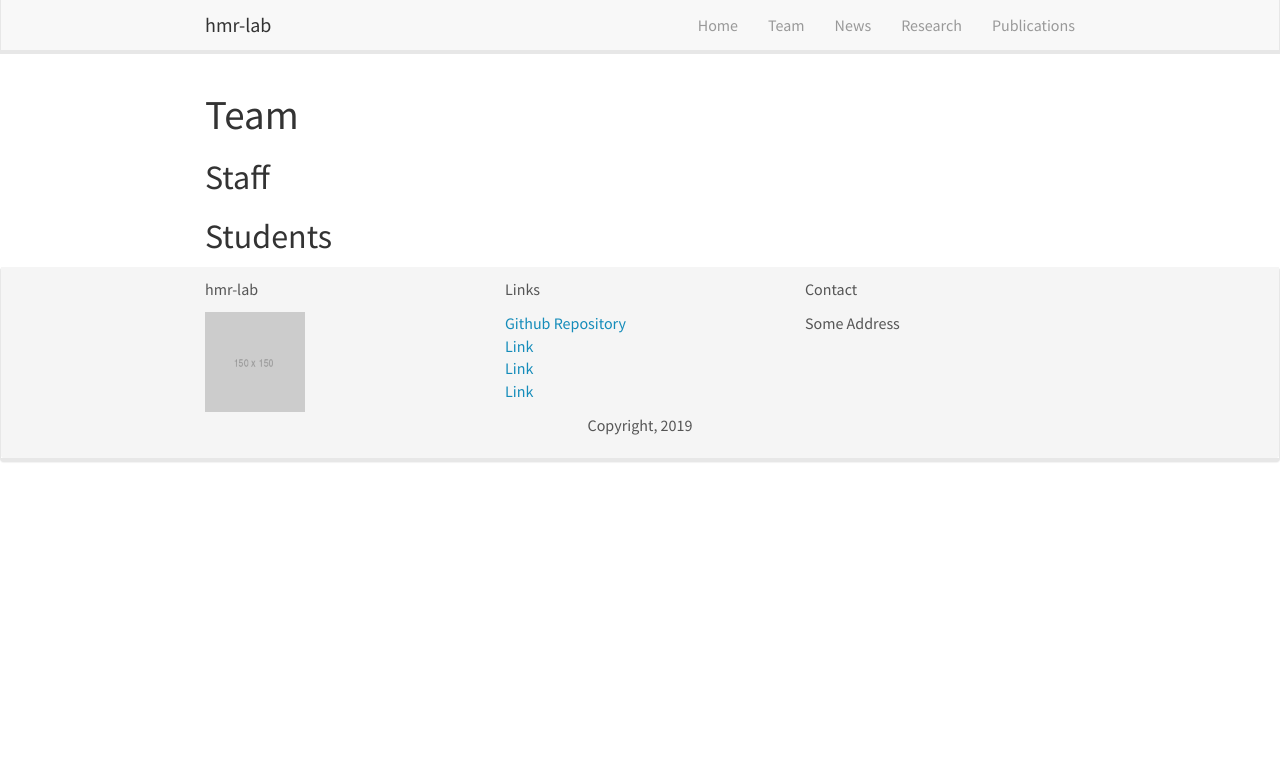
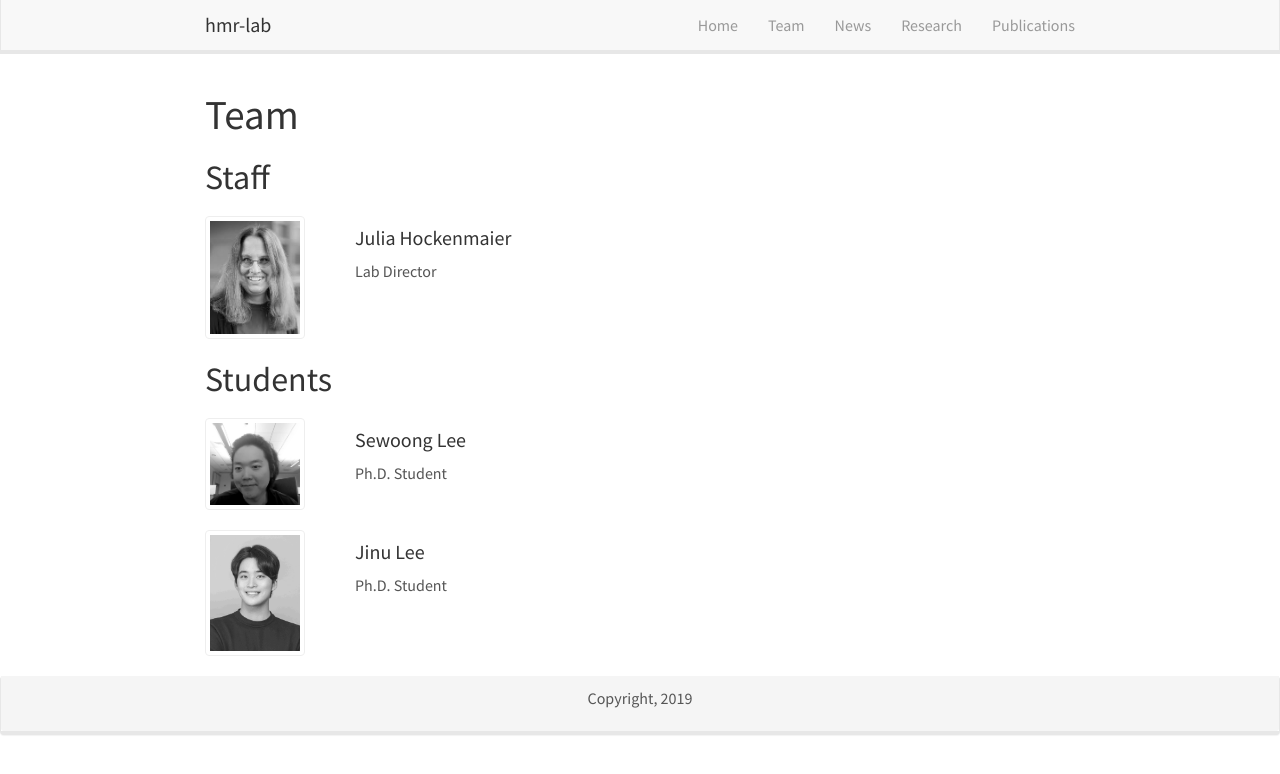
Before and after one commit to hmr-lab/hmr-lab.github.io, a Jekyll site: the page built from _pages/team/index.html, in a window 1280 px wide. Shown: the top 774 px of the page. Built offline with Jekyll 4.4.1, drawn with Linux system fonts in a browser that asks for light colours; nearby versions of some CDN libraries; some of the changed lines change nothing that is shown.

Commit message:
fix: md filename should include start dates

```diff
--- a/_includes/footer.html
+++ b/_includes/footer.html
@@ -1,7 +1,7 @@
 <div id="footer" class="panel">
   <div class="panel-footer">
 	<div class="container-fluid">
-		<div class="row">
+		<!-- <div class="row">
 			<div class="col-sm-4">
 				<p>{{ site.title }}</p>
 				<img class="img-fluid" src="{{ site.baseurl }}/images/logo/lab-logo.png"
@@ -22,7 +22,7 @@
 				<p>Contact</p>
 				<p>Some Address</p>
 			</div>
-		</div>
+		</div> -->
 
 		<div class="row mt-3">
 			<p class="text-center">Copyright, 2019</p>
--- a/_pages/team/index.html
+++ b/_pages/team/index.html
@@ -1,7 +1,7 @@
 ---
 title: "Team"
 layout: default
-excerpt: "RT2 Lab: Team members"
+excerpt: "hmr-lab: Team members"
 sitemap: false
 permalink: /team/
 ---
```
Also changed, not shown: _pages/team/_posts/2007-08-15-julia_hokenmaier.md (renamed from _pages/team/_posts/julia_hokenmaier.md), _pages/team/_posts/2025-08-15-jinu_lee.md (renamed from _pages/team/_posts/jinu_lee.md), _pages/team/_posts/2025-08-15-sewoong_lee.md (renamed from _pages/team/_posts/sewoong_lee.md).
• • • • • • •
● WHAT YOU WILL DO
The expected output is every line from the material above where "class" can be found.

● REPLY TO THE TASK
 <div id="footer" class="panel">
   <div class="panel-footer">
 	<div class="container-fluid">
-		<div class="row">
+		<!-- <div class="row">
 			<div class="col-sm-4">
 				<img class="img-fluid" src="{{ site.baseurl }}/images/logo/lab-logo.png"
 		<div class="row mt-3">
 			<p class="text-center">Copyright, 2019</p>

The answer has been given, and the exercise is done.